The report by the cross-party committee of MPs and peers that scrutinised the draft Protection of Charities Bill expressed broad support for new and enhanced Charity Commission powers. However, it remains to be seen how the report's detailed recommendations – some of which were adopted on the back of evidence from the Charity Law Association – around specific concerns about the breadth of some proposals will affect any legislation brought forward in the next parliament.
Of particular interest in the report is the committee's view that failure to follow "specified good practice" should not in itself be considered misconduct or mismanagement, and that this should be "made clear in the commission's guidance to trustees". This pushes back on the proposed redraft of the commission's core guidance for trustees, The Essential Trustee (CC3). The regulator's finalised redraft of CC3 is expected soon.
HMRC online registration
HM Revenue & Customs has launched a new digital service that allows registration as a charity for tax purposes to be done online.

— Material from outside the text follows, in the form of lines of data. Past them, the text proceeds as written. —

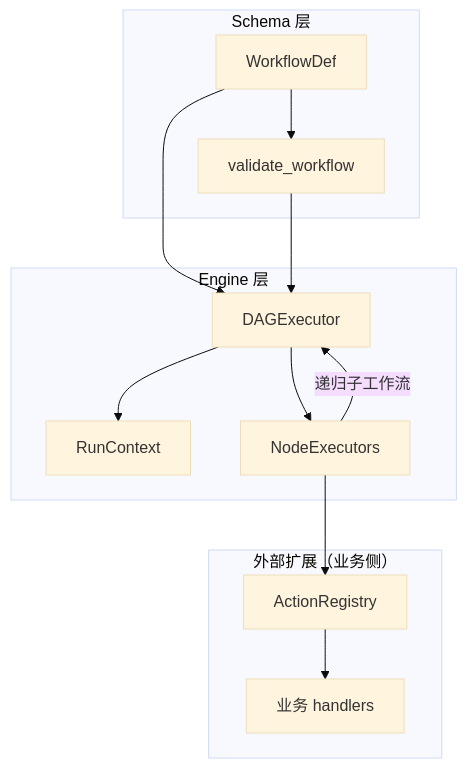
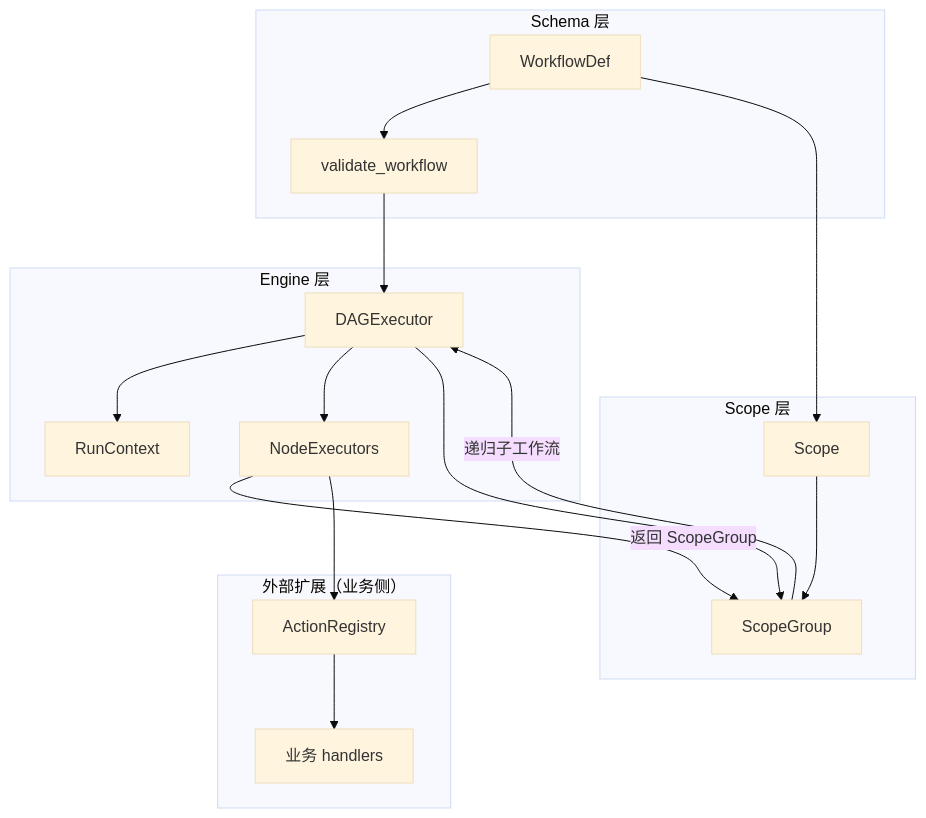
Before and after one commit to jianjian2048/okflow: the first of 7 diagrams in document/dag-engine-design.md, drawn with Mermaid (base theme). The commit also changed other lines of this file and 2 other files, not shown here.

First line of the commit message:
引入 Scope/ScopeGroup 架构设计，重构控制流节点机制

````diff
--- a/document/dag-engine-design.md
+++ b/document/dag-engine-design.md
@@ -40,27 +42,35 @@
 ```mermaid
 graph TD
     subgraph schema ["Schema 层"]
         WF[WorkflowDef]
         VAL[validate_workflow]
         WF --> VAL
     end
 
+    subgraph scope_layer ["Scope 层"]
+        SC[Scope]
+        SG[ScopeGroup]
+        SC --> SG
+    end
+
     subgraph engine ["Engine 层"]
         EXEC[DAGExecutor]
         CTX[RunContext]
         EXS[NodeExecutors]
         EXEC --> CTX
         EXEC --> EXS
+        EXEC --> SG
     end
 
     subgraph ext ["外部扩展（业务侧）"]
         REG[ActionRegistry]
         H[业务 handlers]
         REG --> H
     end
 
-    WF --> EXEC
+    WF --> SC
     VAL --> EXEC
+    EXS -- "返回 ScopeGroup" --> SG
+    SG -- "递归子工作流" --> EXEC
     EXS --> REG
-    EXS -- "递归子工作流" --> EXEC
 ```
````
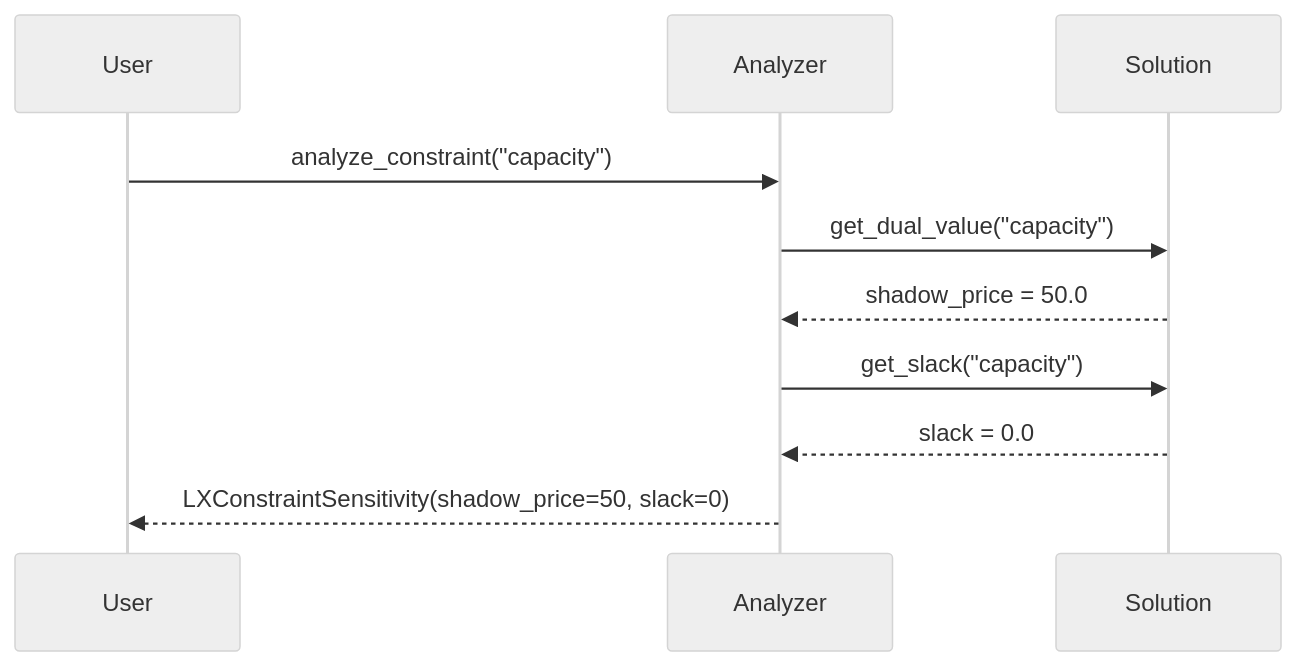
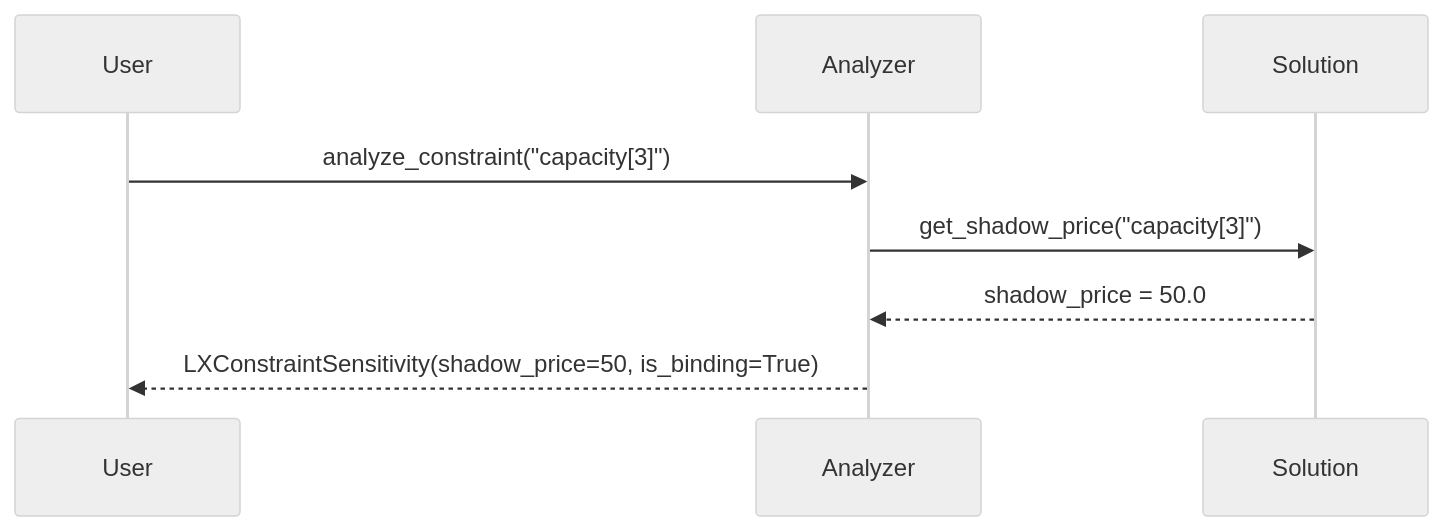
Before and after one commit to tdelphi1981/LumiX: the second of 4 diagrams in docs/source/development/analysis-architecture.rst, drawn with Mermaid (neutral theme). The commit also changed other lines of this file and 27 other files, not shown here.

```diff
--- a/docs/source/development/analysis-architecture.rst
+++ b/docs/source/development/analysis-architecture.rst
@@ -156,13 +199,11 @@
 .. mermaid::
 
    sequenceDiagram
        participant User
        participant Analyzer
        participant Solution
 
-       User->>Analyzer: analyze_constraint("capacity")
-       Analyzer->>Solution: get_dual_value("capacity")
+       User->>Analyzer: analyze_constraint("capacity[3]")
+       Analyzer->>Solution: get_shadow_price("capacity[3]")
        Solution-->>Analyzer: shadow_price = 50.0
-       Analyzer->>Solution: get_slack("capacity")
-       Solution-->>Analyzer: slack = 0.0
-       Analyzer-->>User: LXConstraintSensitivity(shadow_price=50, slack=0)
+       Analyzer-->>User: LXConstraintSensitivity(shadow_price=50, is_binding=True)
```
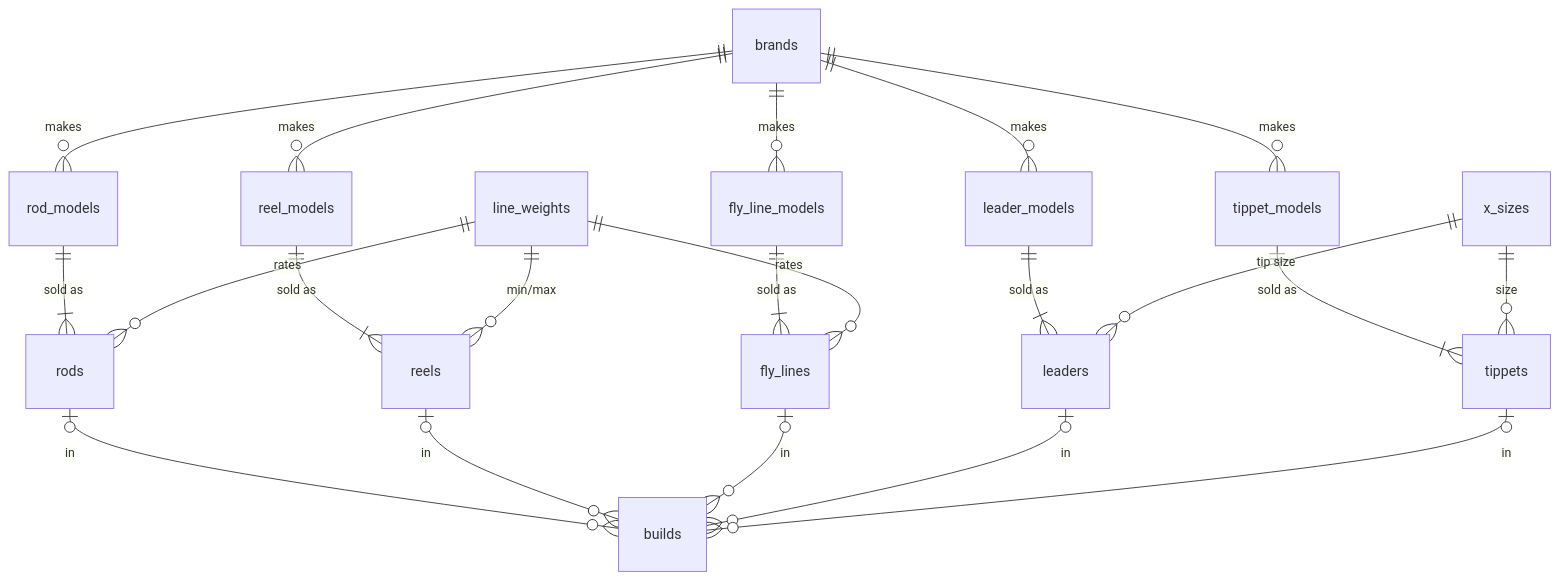
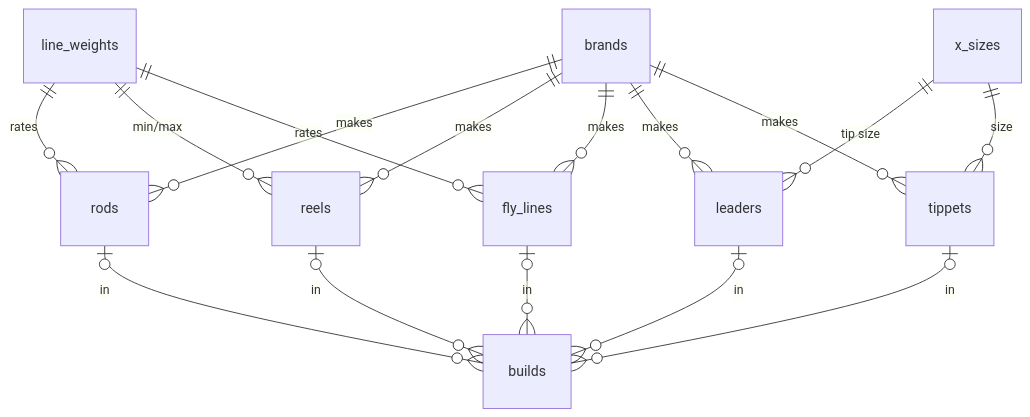
The diagram in docs/database/schema-design.md (Alchabom/RodPartPicker), drawn with Mermaid before and after one commit. The commit also changed other lines of this file and 9 other files, not shown here.

````diff
--- a/docs/database/schema-design.md
+++ b/docs/database/schema-design.md
@@ -86,23 +87,18 @@
 ```mermaid
 erDiagram
-  brands ||--o{ rod_models : makes
-  brands ||--o{ reel_models : makes
-  brands ||--o{ fly_line_models : makes
-  brands ||--o{ leader_models : makes
-  brands ||--o{ tippet_models : makes
-  rod_models ||--|{ rods : "sold as"
-  reel_models ||--|{ reels : "sold as"
-  fly_line_models ||--|{ fly_lines : "sold as"
-  leader_models ||--|{ leaders : "sold as"
-  tippet_models ||--|{ tippets : "sold as"
+  brands ||--o{ rods : makes
+  brands ||--o{ reels : makes
+  brands ||--o{ fly_lines : makes
+  brands ||--o{ leaders : makes
+  brands ||--o{ tippets : makes
   line_weights ||--o{ rods : rates
   line_weights ||--o{ reels : "min/max"
   line_weights ||--o{ fly_lines : rates
   x_sizes ||--o{ leaders : "tip size"
   x_sizes ||--o{ tippets : size
   rods |o--o{ builds : in
   reels |o--o{ builds : in
   fly_lines |o--o{ builds : in
   leaders |o--o{ builds : in
   tippets |o--o{ builds : in
 ```
````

In 2013, HMRC launched a service to allow claims for charity tax relief to be made online, but charities had to have already registered with HMRC using paper form ChA1 in order to make claims. At first, the service will be accessed from the Government Gateway, but will later move to Gov.uk Verify.
Tribunal appeal rejected
The charity tribunal has refused to allow appeals against Charity Commission decisions, including the opening of a statutory inquiry, by the national body for Jehovah's Witnesses congregations. The Watch Tower Bible & Tract Society of Britain had tried to bring a judicial review of the commission's decision, but it failed to persuade the High Court that the tribunal's powers were insufficient to provide it with the remedy it sought.
When it then brought a tribunal appeal, the tribunal refused to accept the application to appeal because it was too late. The tribunal criticised the charity's litigation strategy and said that it should have applied to the tribunal in time and then applied for a stay of proceedings pending a decision on the judicial review proceedings.
The commission's report on the charity BeatBullying, which became insolvent last year, has found no evidence of financial misconduct or mismanagement by the charity's trustees. The report highlights the serious risks for charities that have no reserves and rely heavily on a single method of funding, such as grants. It recognises that the hand-to-mouth nature of such funding and the restrictions that are attached to some grants mean that "even experienced charities with conscientious trustees at the helm can suffer and find themselves in a position where the charity has no choice but to close".
This column is written by Adrian Pashley, charities editor at Thomson Reuters, Practical Law, on behalf of the Charity Law Association